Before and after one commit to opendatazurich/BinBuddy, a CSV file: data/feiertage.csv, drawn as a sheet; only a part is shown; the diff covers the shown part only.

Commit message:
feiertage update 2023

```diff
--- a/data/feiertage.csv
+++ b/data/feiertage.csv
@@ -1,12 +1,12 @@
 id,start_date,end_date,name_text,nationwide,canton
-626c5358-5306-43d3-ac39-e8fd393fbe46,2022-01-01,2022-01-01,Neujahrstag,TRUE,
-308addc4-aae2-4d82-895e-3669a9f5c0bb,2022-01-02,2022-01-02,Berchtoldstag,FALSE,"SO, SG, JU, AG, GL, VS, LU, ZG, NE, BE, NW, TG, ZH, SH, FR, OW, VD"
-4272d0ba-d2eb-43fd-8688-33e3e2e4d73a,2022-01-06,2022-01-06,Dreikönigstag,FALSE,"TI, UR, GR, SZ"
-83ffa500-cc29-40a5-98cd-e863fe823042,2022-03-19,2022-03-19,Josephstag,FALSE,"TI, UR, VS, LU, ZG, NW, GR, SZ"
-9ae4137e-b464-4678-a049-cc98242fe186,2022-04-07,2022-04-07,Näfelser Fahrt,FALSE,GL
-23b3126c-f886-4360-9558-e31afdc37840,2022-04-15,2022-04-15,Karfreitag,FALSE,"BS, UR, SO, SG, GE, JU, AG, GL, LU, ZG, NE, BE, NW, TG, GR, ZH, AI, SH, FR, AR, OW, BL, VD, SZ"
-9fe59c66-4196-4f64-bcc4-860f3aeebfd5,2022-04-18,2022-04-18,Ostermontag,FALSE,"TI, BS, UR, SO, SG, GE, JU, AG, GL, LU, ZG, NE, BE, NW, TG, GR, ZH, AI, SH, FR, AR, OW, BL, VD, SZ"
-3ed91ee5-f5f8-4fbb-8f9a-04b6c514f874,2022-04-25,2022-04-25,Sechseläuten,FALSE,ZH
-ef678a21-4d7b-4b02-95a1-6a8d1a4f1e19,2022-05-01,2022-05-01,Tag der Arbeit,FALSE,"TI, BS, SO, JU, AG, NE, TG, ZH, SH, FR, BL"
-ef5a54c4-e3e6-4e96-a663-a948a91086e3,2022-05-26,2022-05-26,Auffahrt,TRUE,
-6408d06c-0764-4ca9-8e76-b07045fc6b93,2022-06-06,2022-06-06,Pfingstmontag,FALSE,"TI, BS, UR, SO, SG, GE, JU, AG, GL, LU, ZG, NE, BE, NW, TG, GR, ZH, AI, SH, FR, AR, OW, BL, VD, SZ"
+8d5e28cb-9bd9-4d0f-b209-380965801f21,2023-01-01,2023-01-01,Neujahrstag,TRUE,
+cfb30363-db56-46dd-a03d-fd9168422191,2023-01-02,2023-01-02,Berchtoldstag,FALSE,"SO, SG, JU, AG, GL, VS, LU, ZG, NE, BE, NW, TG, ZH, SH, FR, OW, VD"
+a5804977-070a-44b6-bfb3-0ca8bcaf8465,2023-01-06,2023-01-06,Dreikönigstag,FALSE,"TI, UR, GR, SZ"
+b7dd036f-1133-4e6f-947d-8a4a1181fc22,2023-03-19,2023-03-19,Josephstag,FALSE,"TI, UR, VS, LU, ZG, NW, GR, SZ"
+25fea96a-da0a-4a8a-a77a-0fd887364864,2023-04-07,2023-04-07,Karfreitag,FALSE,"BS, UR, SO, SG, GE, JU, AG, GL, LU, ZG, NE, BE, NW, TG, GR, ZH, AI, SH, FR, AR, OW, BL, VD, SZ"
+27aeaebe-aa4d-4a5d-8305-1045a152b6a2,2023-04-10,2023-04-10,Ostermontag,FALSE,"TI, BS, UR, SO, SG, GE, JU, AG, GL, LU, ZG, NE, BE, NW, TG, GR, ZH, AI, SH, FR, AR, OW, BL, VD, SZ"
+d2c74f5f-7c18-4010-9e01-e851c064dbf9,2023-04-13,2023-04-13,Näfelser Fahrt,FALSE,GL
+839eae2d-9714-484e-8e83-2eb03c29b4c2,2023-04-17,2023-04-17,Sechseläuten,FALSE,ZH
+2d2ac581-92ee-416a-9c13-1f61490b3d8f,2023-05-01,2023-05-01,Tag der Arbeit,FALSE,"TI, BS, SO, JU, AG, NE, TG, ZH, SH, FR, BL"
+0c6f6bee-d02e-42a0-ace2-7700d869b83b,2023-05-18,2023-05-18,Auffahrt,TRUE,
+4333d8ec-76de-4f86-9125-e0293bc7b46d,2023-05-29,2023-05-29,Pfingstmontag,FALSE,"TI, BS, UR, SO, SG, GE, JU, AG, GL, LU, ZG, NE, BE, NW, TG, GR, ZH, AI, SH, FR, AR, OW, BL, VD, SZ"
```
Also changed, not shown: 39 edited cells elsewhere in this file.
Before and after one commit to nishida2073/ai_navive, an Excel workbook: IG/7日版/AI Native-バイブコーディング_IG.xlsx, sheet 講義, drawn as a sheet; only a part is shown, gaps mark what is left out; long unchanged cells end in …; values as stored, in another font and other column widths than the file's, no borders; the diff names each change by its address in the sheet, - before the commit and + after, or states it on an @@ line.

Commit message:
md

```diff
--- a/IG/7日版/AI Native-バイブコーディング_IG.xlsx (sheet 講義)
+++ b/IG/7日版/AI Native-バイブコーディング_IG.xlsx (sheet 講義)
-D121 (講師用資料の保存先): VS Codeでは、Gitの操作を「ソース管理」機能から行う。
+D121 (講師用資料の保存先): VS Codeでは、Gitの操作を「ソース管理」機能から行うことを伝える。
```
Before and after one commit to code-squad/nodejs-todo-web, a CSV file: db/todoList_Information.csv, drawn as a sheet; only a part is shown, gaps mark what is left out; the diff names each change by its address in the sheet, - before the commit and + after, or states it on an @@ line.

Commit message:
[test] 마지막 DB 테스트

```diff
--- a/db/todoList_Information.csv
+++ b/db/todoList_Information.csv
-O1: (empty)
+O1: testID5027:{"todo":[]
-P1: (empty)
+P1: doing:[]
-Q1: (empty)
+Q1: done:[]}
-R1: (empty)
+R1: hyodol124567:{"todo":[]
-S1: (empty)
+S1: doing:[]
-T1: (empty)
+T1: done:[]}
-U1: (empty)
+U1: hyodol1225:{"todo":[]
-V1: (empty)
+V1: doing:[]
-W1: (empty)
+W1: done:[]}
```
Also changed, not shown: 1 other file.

______________________________

— Prompt —
Search the entries for the string "empty" and return each line where it turns up.

— Expected answer —
-O1: (empty)
-P1: (empty)
-Q1: (empty)
-R1: (empty)
-S1: (empty)
-T1: (empty)
-U1: (empty)
-V1: (empty)
-W1: (empty)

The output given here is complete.